With the Health and Care bill due to come before parliament South East Cambridgeshire Labour’s health spokesperson, Gareth Wright, has written to Lucy Frazer expressing his concerns.
Dear Ms Frazer
There’s no doubt that the NHS is in need of help and reform. I’ve worked in it for 30 years and never experienced anything as bad as I see now. The Government’s proposed reforms in the Health and Care bill are, though, the wrong prescription at the wrong time.
After £billions lost to sleaze and incompetence, we need more accountability, not less
£37 billion on the Government’s failed Test & Trace programme. A programme condemned by the Public Accounts Committee as ‘Muddled, overstated and eye-wateringly expensive’.
Multiple procurements of PPE unfit for purpose. Contracts handed out without competition to companies with no health experience. £12.5 billion questioned by the National Audit Office.
We need more oversight by Health Care Professionals. Yet the Government is determined to move in the opposite direction. The Bill puts ‘Integrated Care Boards’ at the heart of the new system.
The boards have no obvious roles for clinical leaders eg GPs nor for professional staff bodies and only a limited role for local authorities (responsible for much social care). Yet Government gets powers to appoint directors with potential roles for private providers, creating conflicts of interest.
Lessons need to be learned before attempting reorganisation
Good medical practice is evidence based. Such as the evidence that will be in the outcome of the Public Inquiry into Covid. The Inquiry that the Prime Minister is delaying. How can you justify reorganising the NHS before we know the recommendations?
Staff have been working flat-out for nearly two years. We need to focus on cutting waiting lists and regaining our mental health, not being distracted with worries about job security and organisational issues. How can you expect healthcare staff to participate in engaging with this Bill under the current circumstances?
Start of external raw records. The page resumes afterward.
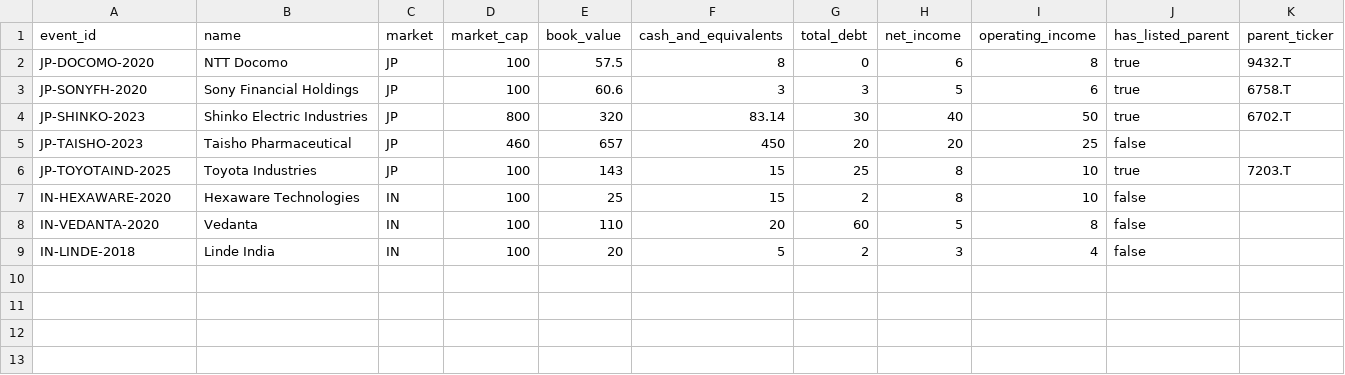
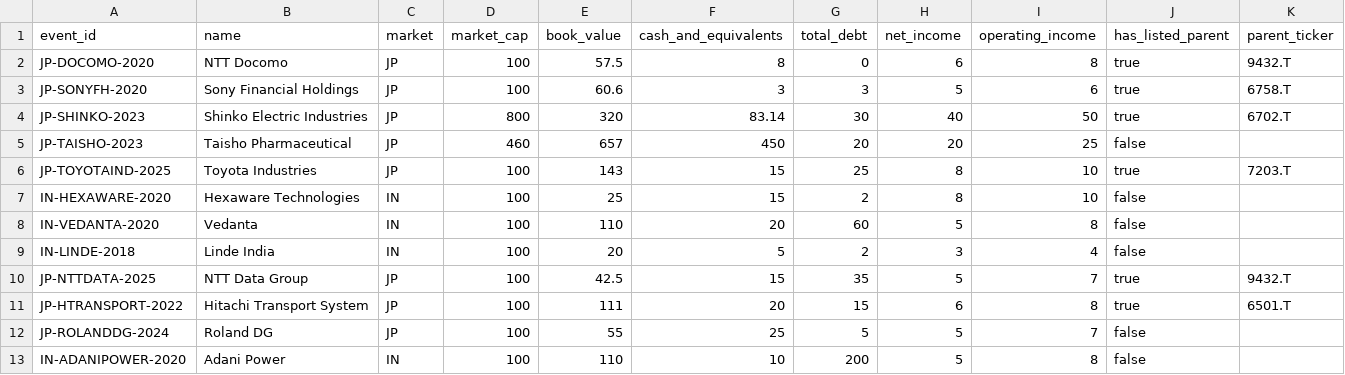
Before and after one commit to thebarvazoperations/CourseBarvaz, a CSV file: data/preevent_fundamentals.csv, drawn as a sheet; only a part is shown; rows hold the shown columns only; the diff names each change by its address in the sheet, - before the commit and + after, or states it on an @@ line.

```diff
--- a/data/preevent_fundamentals.csv
+++ b/data/preevent_fundamentals.csv
+row 10: JP-NTTDATA-2025 | NTT Data Group | JP | 100 | 42.5 | 15 | 35 | 5 | 7 | true | 9432.T
+row 11: JP-HTRANSPORT-2022 | Hitachi Transport System | JP | 100 | 111 | 20 | 15 | 6 | 8 | true | 6501.T
+row 12: JP-ROLANDDG-2024 | Roland DG | JP | 100 | 55 | 25 | 5 | 5 | 7 | false
+row 13: IN-ADANIPOWER-2020 | Adani Power | IN | 100 | 110 | 10 | 200 | 5 | 8 | false
```
Also changed, not shown: data/historical_events.csv, 5 other files.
A missed opportunity to do what the public wants
Opinion polls consistently show that voters want to keep the NHS as a publicly funded service based on the founding principles of treating according to clinical need, not ability to pay.
The new Bill does not restore the duty to provide a universal health service, or sustainably fund NHS and social care services. This is surely a fundamental tenet of a Public Health Service.
Working in an NHS hospital, I know only too well the issues of a lack of integration between health and social care. Not only do we suffer from ‘bed blocking’ but saw the disastrous consequences of the Government diktat to discharge elderly patients into care without a Covid test.
There’s an opportunity to do much good with integrated health and social care. This bill isn’t it.
The bill comes to Parliament for debate on November 22nd. Ironically on the 31st anniversary of Margaret Thatcher’s resignation having grown increasingly out-of-touch with public opinion. With the Conservatives once again struggling for respect and confidence, it is time to reconsider these ill thought out and badly timed plans.